> **Exercise goal**
Find every line in the data that contains the word "navigation". Return each of those lines.

....................

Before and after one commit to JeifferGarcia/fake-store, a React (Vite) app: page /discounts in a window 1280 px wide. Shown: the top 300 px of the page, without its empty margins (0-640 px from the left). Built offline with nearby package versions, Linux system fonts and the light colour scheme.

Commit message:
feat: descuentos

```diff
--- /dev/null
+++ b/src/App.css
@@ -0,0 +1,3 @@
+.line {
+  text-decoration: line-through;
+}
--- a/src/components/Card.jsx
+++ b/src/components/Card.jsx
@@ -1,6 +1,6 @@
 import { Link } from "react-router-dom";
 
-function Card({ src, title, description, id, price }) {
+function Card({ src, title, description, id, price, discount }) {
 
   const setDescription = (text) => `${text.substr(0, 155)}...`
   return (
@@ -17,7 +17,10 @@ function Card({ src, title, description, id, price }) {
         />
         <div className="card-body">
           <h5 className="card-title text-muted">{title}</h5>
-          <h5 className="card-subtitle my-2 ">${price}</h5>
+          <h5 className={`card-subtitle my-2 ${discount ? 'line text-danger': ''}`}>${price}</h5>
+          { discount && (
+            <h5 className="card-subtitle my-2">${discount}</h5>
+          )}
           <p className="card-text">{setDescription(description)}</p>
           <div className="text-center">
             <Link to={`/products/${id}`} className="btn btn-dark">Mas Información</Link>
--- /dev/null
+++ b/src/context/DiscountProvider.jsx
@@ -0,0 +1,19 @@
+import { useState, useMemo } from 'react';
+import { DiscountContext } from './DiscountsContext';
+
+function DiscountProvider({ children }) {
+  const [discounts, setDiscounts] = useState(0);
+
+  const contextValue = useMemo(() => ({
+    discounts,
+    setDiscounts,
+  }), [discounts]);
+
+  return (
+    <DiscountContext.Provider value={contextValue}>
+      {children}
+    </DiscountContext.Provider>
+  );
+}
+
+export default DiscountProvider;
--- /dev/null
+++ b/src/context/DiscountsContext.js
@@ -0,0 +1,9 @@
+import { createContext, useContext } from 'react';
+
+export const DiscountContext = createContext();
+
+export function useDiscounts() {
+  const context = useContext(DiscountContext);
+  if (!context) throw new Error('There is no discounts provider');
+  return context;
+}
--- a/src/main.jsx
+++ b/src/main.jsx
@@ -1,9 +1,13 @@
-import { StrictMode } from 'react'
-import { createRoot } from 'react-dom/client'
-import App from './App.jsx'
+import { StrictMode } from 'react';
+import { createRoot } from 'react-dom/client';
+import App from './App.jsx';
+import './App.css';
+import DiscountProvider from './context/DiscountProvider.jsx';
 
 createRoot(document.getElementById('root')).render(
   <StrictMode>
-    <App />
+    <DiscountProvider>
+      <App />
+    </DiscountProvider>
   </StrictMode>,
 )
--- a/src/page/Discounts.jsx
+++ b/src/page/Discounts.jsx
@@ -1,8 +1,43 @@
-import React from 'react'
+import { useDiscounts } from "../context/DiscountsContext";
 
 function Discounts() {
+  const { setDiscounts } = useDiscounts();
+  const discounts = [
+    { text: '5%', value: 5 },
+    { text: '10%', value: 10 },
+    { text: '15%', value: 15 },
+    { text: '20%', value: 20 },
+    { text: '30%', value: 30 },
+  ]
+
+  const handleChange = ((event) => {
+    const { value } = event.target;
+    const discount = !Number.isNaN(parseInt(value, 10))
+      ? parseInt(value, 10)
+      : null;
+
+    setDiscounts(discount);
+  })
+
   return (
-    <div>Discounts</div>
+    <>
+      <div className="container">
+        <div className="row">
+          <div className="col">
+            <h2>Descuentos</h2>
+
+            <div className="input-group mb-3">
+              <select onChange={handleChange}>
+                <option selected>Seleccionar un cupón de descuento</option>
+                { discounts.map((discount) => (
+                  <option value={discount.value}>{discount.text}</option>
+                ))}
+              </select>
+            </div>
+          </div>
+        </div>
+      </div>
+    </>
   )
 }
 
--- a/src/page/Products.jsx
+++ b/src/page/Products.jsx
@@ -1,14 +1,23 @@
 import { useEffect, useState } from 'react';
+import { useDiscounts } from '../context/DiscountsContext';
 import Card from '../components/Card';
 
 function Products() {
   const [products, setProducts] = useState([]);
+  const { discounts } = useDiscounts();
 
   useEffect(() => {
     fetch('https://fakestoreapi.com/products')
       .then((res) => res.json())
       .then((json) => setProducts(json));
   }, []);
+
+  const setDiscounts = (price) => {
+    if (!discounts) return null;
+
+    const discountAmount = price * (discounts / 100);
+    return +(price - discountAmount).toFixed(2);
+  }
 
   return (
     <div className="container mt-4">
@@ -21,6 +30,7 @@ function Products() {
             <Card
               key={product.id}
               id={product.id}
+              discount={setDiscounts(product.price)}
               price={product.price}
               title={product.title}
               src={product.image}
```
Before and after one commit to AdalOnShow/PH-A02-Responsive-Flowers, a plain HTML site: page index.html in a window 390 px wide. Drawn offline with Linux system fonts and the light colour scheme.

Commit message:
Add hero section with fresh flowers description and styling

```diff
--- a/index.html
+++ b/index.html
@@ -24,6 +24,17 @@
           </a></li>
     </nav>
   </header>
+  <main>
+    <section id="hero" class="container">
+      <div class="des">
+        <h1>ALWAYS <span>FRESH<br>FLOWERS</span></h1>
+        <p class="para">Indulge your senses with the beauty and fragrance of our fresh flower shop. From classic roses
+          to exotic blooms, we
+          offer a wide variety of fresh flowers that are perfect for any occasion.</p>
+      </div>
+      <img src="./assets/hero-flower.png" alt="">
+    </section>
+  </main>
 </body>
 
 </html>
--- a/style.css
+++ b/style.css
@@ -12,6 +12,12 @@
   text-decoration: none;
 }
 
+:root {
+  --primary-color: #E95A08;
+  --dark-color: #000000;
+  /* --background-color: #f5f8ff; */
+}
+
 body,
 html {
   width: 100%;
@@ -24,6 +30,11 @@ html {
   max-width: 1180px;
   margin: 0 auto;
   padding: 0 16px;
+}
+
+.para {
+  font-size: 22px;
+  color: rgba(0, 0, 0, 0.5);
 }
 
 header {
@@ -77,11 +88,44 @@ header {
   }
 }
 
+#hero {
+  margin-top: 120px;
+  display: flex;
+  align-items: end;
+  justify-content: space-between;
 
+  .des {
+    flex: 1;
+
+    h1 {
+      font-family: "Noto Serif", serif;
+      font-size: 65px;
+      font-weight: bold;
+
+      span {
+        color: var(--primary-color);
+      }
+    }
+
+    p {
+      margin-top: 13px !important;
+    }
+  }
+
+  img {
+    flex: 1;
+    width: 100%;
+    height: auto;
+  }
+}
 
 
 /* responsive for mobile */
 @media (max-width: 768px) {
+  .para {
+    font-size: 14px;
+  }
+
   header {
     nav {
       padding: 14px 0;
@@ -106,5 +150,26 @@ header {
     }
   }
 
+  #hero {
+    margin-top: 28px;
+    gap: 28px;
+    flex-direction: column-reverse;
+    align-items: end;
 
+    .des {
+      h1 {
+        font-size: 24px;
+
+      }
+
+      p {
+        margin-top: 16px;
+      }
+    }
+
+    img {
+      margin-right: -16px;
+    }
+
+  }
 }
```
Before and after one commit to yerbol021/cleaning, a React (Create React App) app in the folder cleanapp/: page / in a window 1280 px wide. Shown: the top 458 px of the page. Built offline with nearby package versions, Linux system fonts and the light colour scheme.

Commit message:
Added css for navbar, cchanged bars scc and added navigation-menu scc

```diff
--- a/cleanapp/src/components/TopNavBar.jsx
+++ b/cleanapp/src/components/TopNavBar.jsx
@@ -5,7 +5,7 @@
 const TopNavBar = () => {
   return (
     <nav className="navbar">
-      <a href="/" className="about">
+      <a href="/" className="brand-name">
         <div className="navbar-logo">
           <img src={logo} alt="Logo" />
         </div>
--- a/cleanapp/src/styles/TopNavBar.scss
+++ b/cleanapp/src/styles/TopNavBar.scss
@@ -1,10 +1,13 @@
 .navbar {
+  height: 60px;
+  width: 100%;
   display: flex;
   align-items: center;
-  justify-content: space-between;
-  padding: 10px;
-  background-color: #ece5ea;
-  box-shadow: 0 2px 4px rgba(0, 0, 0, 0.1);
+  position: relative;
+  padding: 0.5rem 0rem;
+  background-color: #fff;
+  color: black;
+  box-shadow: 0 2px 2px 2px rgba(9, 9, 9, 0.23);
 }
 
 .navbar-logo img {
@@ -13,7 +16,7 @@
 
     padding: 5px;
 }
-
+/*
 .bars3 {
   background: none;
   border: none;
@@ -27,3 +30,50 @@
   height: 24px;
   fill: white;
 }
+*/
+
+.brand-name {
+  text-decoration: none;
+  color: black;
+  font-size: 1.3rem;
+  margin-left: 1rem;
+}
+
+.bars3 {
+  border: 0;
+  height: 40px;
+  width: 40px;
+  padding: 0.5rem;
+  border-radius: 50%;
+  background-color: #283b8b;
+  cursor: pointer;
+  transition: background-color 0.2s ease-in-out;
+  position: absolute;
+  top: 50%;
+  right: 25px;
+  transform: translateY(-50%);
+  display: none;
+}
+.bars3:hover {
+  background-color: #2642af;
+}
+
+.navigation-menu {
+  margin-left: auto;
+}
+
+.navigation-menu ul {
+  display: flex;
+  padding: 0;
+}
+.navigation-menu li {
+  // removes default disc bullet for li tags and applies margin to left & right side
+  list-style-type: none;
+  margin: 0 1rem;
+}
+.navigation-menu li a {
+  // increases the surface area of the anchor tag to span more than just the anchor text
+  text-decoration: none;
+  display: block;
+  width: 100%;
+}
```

....................

> **Solved problem**
Added css for navbar, cchanged bars scc and added navigation-menu scc
+.navigation-menu {
+.navigation-menu ul {
+.navigation-menu li {
+.navigation-menu li a {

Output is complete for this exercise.